Low-Income Households and Internet Access

  • Bridging a digital divide that leaves schoolchildren behind, By Cecilia Kang, February 22, 2016, New York Times: “At 7 p.m. on a recent Wednesday, Isabella and Tony Ruiz were standing in their usual homework spot, on a crumbling sidewalk across the street from the elementary school nearest to their home. ‘I got it. I’m going to download,’ Isabella said to her brother Tony as they connected to the school’s wireless hot spot and watched her teacher’s math guide slowly appear on the cracked screen of the family smartphone. Isabella, 11, and Tony, 12, were outside the school because they have no Internet service at home — and connectivity is getting harder. With their mother, Maria, out of work for months and money coming only from their father, Isaias, who washes dishes, the family had cut back on almost everything, including their cellphone data plan. So every weeknight, the siblings stood outside the low-slung school, sometimes for hours, to complete homework for the sixth grade…”
  • F.C.C. fine-tunes plan to subsidize internet access, By Cecilia Kang, March 8, 2016, New York Times: “People who do not have regular access to the Internet can fall behind in school, at work and in other everyday tasks.

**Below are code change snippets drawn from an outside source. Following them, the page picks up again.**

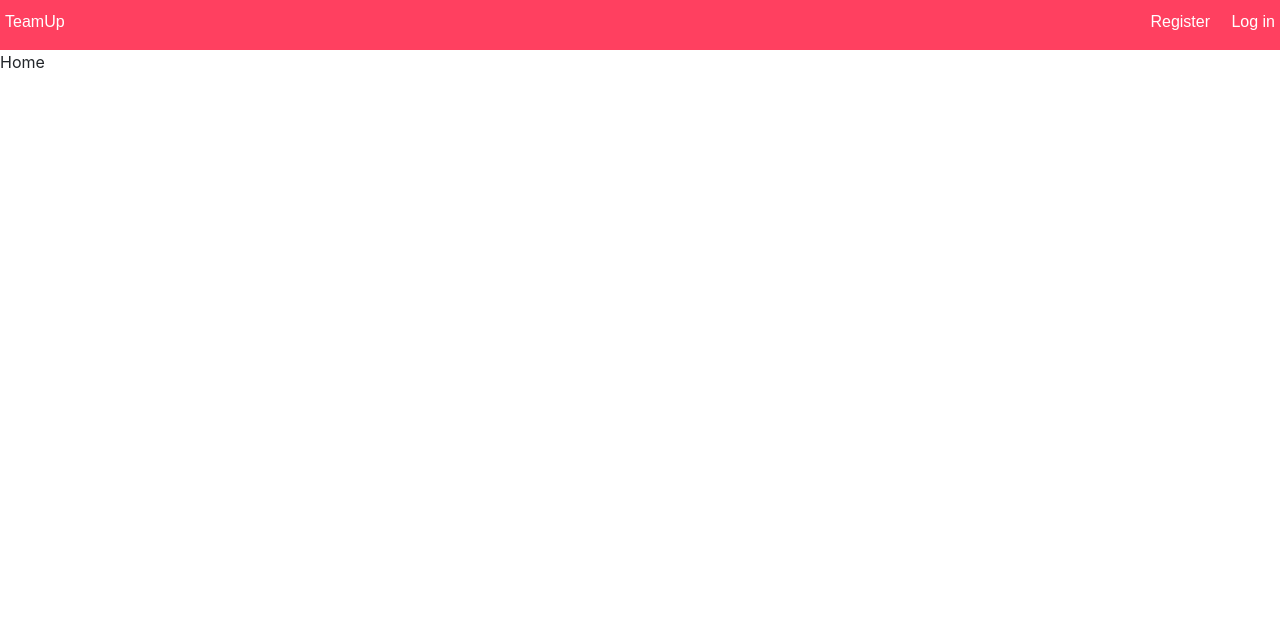
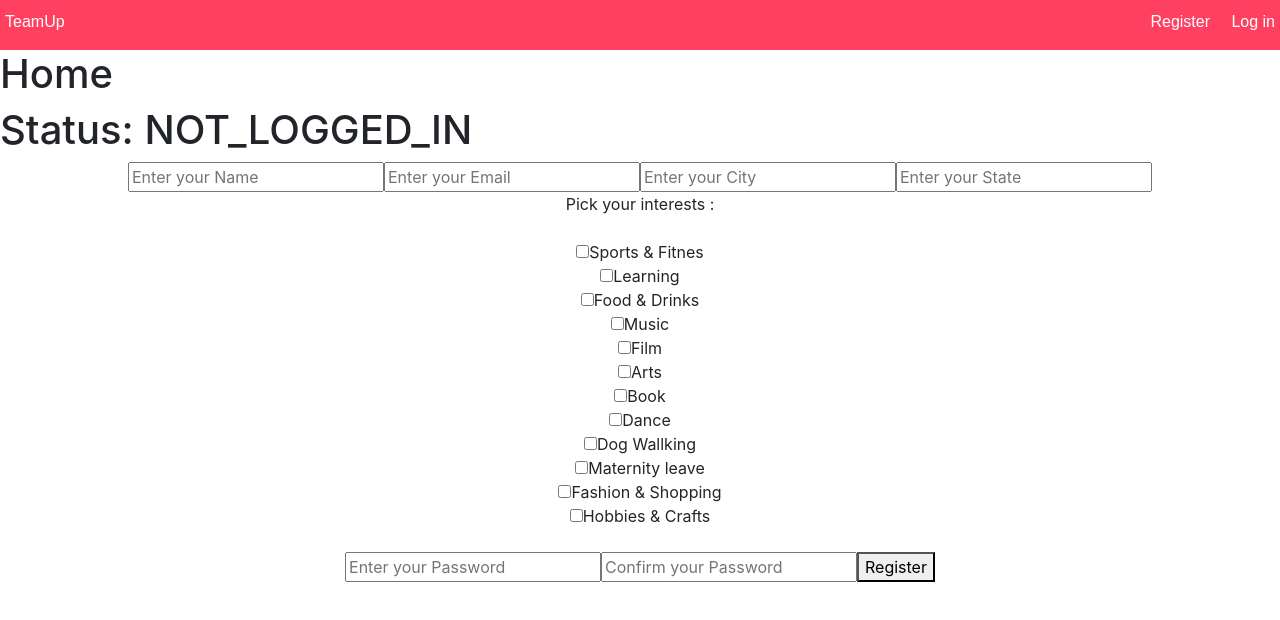
Before and after one commit to judithTamino/teamUpNew, a React (Create React App) app in the folder client/: page / in a window 1280 px wide. Shown: the top 620 px of the page. Built offline with nearby package versions, Linux system fonts and the light colour scheme; no server answers.

Commit message:
30.01.2020

```diff
--- a/client/src/App.js
+++ b/client/src/App.js
@@ -12,8 +12,20 @@ import UserHomePage from './UserHomePage';
 
 
 class App extends Component {
-  state = {user:{}}
+  constructor(){
+    super();
+
+    this.state = {
+      loggedInStatus: "NOT_LOGGED_IN",
+      user:{},
+
+    }
+
+  }
+
+
   temp = '';
+
 
   render() {
     return (
@@ -27,7 +39,9 @@ class App extends Component {
         </div>
 
         <Switch>
-          <Route exact path='/' component={HomePage} />
+          <Route exact path='/' render = {props =>(
+            <HomePage {...props} loggedInStatus = {this.state.loggedInStatus}/>
+          )} />
           <Route exact path='/register' component={Register} />
           <Route exact path='/login' component={LogIn} />
 
--- a/client/src/CreateGroup.js
+++ b/client/src/CreateGroup.js
@@ -6,8 +6,6 @@ export default class CreateGroup extends Component {
 
     date = new Date(); day = this.date.getDate(); mounth = ('0' + (this.date.getMonth()+1)).slice(-2); year = this.date.getFullYear();
     currentDate = `${this.year}-${this.mounth}-${this.day}`;
-
-    testObj = "";
 
     user = localStorage.getItem ('user');
 
@@ -54,7 +52,7 @@ export default class CreateGroup extends Component {
                 this.setState ({redirectToUserHomePage:true});
                 console.log (res);
             }).catch (err => {console.log (err)});
-        } else {alert ('One or more of the filed are incorrect')}
+        } else {alert ('One or more of the fields are empty')}
     }
 
     allLetter = (e) => {
--- a/client/src/HomePage.js
+++ b/client/src/HomePage.js
@@ -1,11 +1,26 @@
 import React, { Component } from 'react';
+import Register from './Register'
 
 export default class HomePage extends Component {
-     render() {
+    constructor(props) {
+        super(props);
+
+        this.handleSuccessfulAuth = this.handleSuccessfulAuth.bind(this);
+    }
+
+    handleSuccessfulAuth(data) {
+        // todo update parent component
+        this.props.history.push('./HomePage');
+        this.props.handLogin(data);
+    }
+
+    render() {
         return (
             <div>
-                <div>Home</div>
+                <h1>Home</h1>
+                <h1>Status: {this.props.loggedInStatus}</h1>
+                <Register handleSuccessfulAuth = {this.handleSuccessfulAuth}/>
             </div>
         );
-  }
+    }
 }
--- a/client/src/LogIn.js
+++ b/client/src/LogIn.js
@@ -3,7 +3,19 @@ import axios from 'axios';
 import { Redirect } from 'react-router-dom';
 
 export default class LogIn extends Component {
-  state = {email:'', password :'', redirectTOhome: false, isError:false};
+  constructor(props){
+    super(props);
+
+    this.state = {
+      email:'',
+      password :'',
+      redirectTOhome:
+      false,
+      isError:false
+    };
+  }
+
+
 
   login = () =>{
     this.setState({isError:false});
--- a/client/src/Register.js
+++ b/client/src/Register.js
@@ -4,7 +4,10 @@ import { Redirect } from 'react-router-dom';
 import './App.css';
 
 export default class Register extends Component {
-  state = {
+  constructor(props) {
+    super(props);
+
+    this.state = {
       name: '',
       email: '',
       password: '',
@@ -13,11 +16,22 @@ export default class Register extends Component {
       confirmedPass: '',
       interests: [],
       groups: [],
-    redirectTOhome: false, isError: false
+      redirectTOhome: false, isError: false,
+      registrationErrors: ''
     };
 
+    this.handleSubmit = this.handleSubmit.bind(this);
+    this.handleChange = this.handleChange.bind(this);
+  }
 
-  register = () => {
+
+  handleChange(event) {
+    this.setState({
+      [event.target.name]: event.target.value
+    });
+  }
+
+  handleSubmit(event) {
     this.setState({ isError: false });
     axios.post('/users/register', {
       email: this.state.email,
@@ -27,12 +41,15 @@ export default class Register extends Component {
       country: this.state.country,
       interests: this.state.interests,
       groups: this.state.groups
-    })
+    },
+    {withCredentials : true}
+    )
       .then(res => {
         console.log(res);
         console.log(res.status);
         if (res.status === 201) {
-          this.setState({ redirectTOhome: true })
+          this.setState({ redirectTOhome: true });
+          this.props.handleSuccessfulAuth(Response.data);
         } else {
           this.setState({ isError: true })
           console.log(`error code : ${res.status}`);
@@ -43,6 +60,7 @@ export default class Register extends Component {
         this.setState({ isError: true })
         console.log(err);
       })
+      event.preventDefault();
   }
 
 
@@ -60,7 +78,87 @@ export default class Register extends Component {
     return (
       <div className="registerComponent">
 
-        <form className="form-horizontal" method="post" action="#">
+        <form onSubmit={this.handleSubmit}>
+          <input
+            type="text"
+            name="name"
+            placeholder="Enter your Name"
+            value={this.state.name}
+            onChange={this.handleChange}
+            required
+          />
+
+          <input
+            type="email"
+            name="email"
+            placeholder="Enter your Email"
+            value={this.state.email}
+            onChange={this.handleChange}
+            required
+          />
+
+          <input
+            type="text"
+            name="city"
+            placeholder="Enter your City"
+            value={this.state.city}
+            onChange={this.handleChange}
+            required
+          />
+
+          <input
+            type="text"
+            name="country"
+            placeholder="Enter your State"
+            value={this.state.country}
+            onChange={this.handleChange}
+            required
+          />
+
+          <div id="list1" className="dropdown-check-list" tabIndex="100">
+            <span className="anchor">Pick your interests :</span> <br /><br />
+
+            <input type="checkbox" />Sports & Fitnes <br />
+            <input type="checkbox" />Learning <br />
+            <input type="checkbox" />Food & Drinks <br />
+            <input type="checkbox" />Music <br />
+            <input type="checkbox" />Film <br />
+            <input type="checkbox" />Arts <br />
+            <input type="checkbox" />Book <br />
+            <input type="checkbox" />Dance <br />
+            <input type="checkbox" />Dog Wallking <br />
+            <input type="checkbox" />Maternity leave <br />
+            <input type="checkbox" />Fashion & Shopping <br />
+            <input type="checkbox" />Hobbies & Crafts <br /><br />
+
+          </div>
+
+          <input
+            type="password"
+            name="password"
+            id="password"
+            placeholder="Enter your Password"
+            value={this.state.password}
+            onChange={this.handleChange}
+            required
+          />
+
+          <input
+            type="password"
+            name="confirmedPass"
+            id="confirm"
+            placeholder="Confirm your Password"
+            value={this.state.confirmedPass}
+            onChange={this.handleChange}
+            required
+          />
+
+          {disabled ? <p style={{ color: 'red' }}>Passwords don't match</p> : null}
+          <button type="submit" disabled={disabled}>Register</button>
+
+        </form>
+
+        {/* <form className="form-horizontal" method="post" action="#">
 
             <input type="text" name="name" id="name" placeholder="Enter your Name"
               onChange={event => this.setState({ name: event.target.value })} required /> <br /><br />
@@ -103,7 +201,7 @@ export default class Register extends Component {
             {disabled ? <p style={{ color: 'red' }}>Passwords don't match</p> : null}
             <button type="button" onClick={this.register} disabled={disabled}>Register</button>
 
-        </form>
+          </form> */}
       </div>
     );
   }
```
Also changed, not shown: client/src/Logout.js (added, +12 -0 lines). Lines whose indentation alone changed are shown as unchanged.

The Federal Communications Commission is close to what it hopes will be a solution to address that gap: $9.25 a month. The agency on Tuesday will circulate a final proposal to F.C.C. members to approve a broadband subsidy of $9.25 a month for low-income households, in the government’s boldest effort to date to narrow a technological divide that has emerged between those who have web access and those who do not. While more than 95 percent of households with incomes over $150,000 have high-speed Internet at home, just 48 percent of those making less than $25,000 can afford the service, the F.C.C.’s chairman, Tom Wheeler, has said…”